== What you are asked to do ==
Scan the entries below for the string "fontSize" and copy every line where it turns up.
-- Opening Marker --
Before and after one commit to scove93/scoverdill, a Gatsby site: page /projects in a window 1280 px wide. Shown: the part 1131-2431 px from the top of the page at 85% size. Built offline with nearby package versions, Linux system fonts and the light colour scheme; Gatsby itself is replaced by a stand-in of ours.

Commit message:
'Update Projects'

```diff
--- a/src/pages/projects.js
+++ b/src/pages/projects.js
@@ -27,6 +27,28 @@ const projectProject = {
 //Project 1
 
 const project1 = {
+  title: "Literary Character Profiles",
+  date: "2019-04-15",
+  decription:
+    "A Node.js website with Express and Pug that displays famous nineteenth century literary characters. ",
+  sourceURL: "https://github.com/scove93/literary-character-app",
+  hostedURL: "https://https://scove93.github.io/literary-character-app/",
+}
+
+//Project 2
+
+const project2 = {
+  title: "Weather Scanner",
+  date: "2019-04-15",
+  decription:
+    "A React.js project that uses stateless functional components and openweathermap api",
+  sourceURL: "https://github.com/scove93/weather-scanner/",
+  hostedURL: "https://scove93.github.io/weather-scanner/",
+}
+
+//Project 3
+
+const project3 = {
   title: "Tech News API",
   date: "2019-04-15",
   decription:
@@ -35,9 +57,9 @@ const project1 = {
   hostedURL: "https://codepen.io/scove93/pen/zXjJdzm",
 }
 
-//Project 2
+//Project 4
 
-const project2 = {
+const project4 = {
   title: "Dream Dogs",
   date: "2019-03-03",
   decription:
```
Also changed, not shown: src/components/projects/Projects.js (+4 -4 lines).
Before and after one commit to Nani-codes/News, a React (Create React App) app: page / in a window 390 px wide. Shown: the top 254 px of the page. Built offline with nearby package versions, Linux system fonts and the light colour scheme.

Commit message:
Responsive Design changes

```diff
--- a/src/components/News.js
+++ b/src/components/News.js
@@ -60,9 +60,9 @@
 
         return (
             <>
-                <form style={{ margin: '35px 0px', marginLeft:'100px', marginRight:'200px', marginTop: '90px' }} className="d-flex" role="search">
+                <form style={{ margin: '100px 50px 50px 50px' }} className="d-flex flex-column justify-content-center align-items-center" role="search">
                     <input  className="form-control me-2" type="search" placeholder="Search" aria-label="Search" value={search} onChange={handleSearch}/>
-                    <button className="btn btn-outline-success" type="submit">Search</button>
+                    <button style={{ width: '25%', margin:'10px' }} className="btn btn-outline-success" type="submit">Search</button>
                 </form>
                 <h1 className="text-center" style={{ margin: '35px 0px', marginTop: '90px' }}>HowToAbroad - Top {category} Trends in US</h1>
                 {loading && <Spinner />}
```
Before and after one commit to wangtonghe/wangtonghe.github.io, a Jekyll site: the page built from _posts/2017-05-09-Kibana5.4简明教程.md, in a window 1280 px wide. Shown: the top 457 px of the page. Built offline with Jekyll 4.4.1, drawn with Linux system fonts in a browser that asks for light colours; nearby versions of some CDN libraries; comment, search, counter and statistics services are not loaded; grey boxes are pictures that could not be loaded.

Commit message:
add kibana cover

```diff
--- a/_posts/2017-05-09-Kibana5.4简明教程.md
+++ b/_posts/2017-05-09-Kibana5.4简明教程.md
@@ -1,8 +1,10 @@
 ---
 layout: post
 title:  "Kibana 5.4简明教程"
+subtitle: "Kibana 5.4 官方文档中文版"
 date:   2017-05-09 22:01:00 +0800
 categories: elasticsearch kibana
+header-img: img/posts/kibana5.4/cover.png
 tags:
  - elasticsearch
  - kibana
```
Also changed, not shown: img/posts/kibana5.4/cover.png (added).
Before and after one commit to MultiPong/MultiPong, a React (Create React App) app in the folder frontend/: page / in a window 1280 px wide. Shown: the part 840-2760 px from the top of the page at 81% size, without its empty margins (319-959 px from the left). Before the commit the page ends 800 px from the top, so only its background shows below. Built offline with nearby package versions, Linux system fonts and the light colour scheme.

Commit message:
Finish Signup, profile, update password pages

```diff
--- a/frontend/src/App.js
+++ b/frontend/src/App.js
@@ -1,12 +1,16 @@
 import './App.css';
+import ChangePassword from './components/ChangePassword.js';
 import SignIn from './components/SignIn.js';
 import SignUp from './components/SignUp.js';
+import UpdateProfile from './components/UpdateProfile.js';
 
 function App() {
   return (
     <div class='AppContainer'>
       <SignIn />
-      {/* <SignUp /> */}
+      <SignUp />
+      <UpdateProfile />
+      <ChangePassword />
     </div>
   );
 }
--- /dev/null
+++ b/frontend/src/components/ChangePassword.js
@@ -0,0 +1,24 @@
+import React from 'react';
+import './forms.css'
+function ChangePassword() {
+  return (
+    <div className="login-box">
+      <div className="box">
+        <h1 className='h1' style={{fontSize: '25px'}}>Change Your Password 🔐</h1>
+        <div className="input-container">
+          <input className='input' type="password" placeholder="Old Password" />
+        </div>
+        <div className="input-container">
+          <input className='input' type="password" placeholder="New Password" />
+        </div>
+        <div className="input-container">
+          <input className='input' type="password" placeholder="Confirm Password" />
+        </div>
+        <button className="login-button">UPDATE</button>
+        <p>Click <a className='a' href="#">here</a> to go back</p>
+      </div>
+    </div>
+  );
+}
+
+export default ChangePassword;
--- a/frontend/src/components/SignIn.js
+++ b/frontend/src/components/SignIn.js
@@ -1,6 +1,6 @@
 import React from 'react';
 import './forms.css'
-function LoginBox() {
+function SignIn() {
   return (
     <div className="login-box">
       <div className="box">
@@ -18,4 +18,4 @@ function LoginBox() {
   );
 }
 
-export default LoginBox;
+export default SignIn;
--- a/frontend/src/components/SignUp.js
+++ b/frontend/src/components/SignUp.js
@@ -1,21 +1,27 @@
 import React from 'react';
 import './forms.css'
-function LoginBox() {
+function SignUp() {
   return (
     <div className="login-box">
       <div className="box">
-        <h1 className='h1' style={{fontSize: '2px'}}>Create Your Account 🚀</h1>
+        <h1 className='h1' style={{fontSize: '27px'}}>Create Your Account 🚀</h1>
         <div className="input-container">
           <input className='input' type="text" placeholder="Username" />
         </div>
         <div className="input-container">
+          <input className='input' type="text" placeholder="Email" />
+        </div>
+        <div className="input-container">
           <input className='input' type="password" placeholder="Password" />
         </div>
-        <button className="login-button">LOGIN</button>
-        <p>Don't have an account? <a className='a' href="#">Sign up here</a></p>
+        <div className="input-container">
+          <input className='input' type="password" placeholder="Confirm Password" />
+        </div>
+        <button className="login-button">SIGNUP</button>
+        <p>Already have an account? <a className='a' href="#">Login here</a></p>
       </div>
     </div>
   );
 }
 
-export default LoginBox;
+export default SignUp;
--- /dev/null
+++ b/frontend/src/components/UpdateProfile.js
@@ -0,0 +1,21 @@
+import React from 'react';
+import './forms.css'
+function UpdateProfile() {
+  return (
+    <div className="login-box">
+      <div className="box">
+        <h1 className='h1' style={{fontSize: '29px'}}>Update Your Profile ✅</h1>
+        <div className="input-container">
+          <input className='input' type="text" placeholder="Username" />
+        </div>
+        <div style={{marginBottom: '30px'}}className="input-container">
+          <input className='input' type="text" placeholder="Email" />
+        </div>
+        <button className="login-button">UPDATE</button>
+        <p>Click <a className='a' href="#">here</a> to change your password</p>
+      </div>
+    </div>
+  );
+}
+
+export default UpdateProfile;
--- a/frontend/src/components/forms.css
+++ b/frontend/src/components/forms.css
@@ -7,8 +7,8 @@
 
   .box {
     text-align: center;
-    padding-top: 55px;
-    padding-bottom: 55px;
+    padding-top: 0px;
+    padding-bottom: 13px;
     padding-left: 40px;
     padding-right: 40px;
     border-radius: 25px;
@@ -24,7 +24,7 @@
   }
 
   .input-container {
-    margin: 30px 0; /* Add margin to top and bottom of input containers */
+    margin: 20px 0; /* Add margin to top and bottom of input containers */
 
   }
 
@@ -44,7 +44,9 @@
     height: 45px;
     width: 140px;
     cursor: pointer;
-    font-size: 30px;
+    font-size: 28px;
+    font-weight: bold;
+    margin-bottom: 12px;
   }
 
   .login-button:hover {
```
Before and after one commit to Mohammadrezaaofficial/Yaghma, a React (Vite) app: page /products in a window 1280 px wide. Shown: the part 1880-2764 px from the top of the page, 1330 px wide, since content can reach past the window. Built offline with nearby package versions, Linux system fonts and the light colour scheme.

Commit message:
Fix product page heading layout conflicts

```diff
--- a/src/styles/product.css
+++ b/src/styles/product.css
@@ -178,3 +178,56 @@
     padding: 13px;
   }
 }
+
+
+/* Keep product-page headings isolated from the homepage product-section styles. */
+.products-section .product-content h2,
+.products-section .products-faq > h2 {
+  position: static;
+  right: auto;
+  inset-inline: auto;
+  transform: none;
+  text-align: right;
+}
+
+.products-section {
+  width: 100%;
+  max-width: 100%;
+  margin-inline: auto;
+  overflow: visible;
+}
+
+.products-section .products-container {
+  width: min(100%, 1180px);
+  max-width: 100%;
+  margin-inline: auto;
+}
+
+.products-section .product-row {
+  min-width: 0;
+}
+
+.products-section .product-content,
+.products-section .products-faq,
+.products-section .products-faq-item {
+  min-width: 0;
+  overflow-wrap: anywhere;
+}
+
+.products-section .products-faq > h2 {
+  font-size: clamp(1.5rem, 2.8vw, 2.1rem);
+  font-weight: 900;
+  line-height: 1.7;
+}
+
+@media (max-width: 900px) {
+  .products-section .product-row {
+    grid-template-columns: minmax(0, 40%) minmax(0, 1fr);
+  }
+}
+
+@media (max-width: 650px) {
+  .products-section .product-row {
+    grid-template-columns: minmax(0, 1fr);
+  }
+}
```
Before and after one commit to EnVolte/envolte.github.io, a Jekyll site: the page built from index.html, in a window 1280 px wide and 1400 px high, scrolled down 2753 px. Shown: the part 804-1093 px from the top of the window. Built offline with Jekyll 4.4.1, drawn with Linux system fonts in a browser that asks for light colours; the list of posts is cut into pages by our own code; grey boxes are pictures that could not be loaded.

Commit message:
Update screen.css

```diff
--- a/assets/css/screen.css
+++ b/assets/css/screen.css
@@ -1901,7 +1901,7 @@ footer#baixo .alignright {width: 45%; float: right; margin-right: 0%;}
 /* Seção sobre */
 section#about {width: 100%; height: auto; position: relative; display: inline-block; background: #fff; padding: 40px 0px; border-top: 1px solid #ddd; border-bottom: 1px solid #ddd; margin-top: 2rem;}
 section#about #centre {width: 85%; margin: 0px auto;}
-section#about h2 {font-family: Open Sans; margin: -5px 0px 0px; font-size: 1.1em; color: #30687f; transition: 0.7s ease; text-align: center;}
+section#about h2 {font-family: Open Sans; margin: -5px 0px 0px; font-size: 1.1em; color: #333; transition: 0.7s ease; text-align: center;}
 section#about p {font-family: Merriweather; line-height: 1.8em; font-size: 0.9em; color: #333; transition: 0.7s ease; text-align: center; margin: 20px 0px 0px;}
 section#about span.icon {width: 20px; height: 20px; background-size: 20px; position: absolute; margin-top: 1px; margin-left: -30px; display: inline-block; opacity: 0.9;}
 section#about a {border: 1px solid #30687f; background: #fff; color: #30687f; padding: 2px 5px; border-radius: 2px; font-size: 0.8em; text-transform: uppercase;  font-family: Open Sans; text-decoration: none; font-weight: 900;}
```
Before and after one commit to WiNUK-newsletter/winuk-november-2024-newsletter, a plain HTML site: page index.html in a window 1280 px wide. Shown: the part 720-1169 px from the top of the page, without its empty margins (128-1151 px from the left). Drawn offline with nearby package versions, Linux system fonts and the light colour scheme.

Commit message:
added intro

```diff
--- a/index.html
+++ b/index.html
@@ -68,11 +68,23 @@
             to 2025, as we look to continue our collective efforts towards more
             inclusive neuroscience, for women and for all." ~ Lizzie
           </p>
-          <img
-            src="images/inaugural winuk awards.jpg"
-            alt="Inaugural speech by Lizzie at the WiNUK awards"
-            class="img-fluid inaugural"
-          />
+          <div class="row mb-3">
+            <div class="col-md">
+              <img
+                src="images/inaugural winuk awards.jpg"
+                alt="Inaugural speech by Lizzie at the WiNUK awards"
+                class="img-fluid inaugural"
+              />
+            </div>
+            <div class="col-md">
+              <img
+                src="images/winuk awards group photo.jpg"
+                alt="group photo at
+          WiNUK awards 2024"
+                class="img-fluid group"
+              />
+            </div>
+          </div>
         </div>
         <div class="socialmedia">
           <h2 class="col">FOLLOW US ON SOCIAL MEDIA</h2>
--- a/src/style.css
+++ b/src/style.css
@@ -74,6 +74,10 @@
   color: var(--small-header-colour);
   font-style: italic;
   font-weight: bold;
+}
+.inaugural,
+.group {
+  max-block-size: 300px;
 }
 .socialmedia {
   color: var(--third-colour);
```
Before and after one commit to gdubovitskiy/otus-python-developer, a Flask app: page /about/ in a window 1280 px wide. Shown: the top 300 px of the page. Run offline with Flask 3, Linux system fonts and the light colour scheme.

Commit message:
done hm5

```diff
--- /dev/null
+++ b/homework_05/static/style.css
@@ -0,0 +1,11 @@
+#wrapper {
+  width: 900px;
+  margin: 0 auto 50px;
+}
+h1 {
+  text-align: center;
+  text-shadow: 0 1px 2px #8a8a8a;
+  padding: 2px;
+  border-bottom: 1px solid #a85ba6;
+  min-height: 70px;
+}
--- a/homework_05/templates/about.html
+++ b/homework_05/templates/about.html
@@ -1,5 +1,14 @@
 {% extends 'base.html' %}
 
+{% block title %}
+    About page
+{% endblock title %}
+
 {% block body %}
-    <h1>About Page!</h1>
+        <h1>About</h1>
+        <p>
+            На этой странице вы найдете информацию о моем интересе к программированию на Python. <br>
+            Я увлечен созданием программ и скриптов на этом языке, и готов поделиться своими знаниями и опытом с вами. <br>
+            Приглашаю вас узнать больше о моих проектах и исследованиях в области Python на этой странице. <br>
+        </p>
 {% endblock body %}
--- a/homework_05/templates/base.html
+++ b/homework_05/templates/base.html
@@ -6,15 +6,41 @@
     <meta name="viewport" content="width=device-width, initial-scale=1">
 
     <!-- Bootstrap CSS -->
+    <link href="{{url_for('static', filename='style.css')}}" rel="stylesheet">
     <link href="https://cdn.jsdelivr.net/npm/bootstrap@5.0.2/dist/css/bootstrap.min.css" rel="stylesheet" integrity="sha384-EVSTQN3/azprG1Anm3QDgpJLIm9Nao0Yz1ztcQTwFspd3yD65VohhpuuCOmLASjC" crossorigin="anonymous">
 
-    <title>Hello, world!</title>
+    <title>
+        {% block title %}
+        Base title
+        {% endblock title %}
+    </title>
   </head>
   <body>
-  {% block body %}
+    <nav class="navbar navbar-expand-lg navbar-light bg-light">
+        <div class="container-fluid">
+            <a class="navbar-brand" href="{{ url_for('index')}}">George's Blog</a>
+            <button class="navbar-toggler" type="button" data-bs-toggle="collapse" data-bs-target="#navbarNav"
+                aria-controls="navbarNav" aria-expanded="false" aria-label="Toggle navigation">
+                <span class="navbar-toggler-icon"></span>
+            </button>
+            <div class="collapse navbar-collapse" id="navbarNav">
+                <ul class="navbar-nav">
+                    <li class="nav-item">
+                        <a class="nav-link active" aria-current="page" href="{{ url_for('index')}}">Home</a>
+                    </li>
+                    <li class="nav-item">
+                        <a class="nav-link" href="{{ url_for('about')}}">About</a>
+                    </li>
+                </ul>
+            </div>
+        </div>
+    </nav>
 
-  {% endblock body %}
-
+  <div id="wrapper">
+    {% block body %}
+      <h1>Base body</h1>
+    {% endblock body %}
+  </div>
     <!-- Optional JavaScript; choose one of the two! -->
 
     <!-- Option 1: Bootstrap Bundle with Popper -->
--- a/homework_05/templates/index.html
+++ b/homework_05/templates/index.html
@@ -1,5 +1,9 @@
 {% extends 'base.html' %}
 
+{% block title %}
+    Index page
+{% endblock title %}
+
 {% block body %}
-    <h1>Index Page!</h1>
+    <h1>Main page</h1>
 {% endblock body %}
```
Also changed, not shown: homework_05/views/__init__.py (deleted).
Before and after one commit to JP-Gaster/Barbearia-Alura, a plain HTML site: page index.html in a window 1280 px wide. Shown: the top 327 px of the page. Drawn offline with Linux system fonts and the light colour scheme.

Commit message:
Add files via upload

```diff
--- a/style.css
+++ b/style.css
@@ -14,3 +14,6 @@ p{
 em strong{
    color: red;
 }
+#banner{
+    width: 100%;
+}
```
-- Closing Marker --
== Problem solution ==
+        <h1 className='h1' style={{fontSize: '25px'}}>Change Your Password 🔐</h1>
-        <h1 className='h1' style={{fontSize: '2px'}}>Create Your Account 🚀</h1>
+        <h1 className='h1' style={{fontSize: '27px'}}>Create Your Account 🚀</h1>
+        <h1 className='h1' style={{fontSize: '29px'}}>Update Your Profile ✅</h1>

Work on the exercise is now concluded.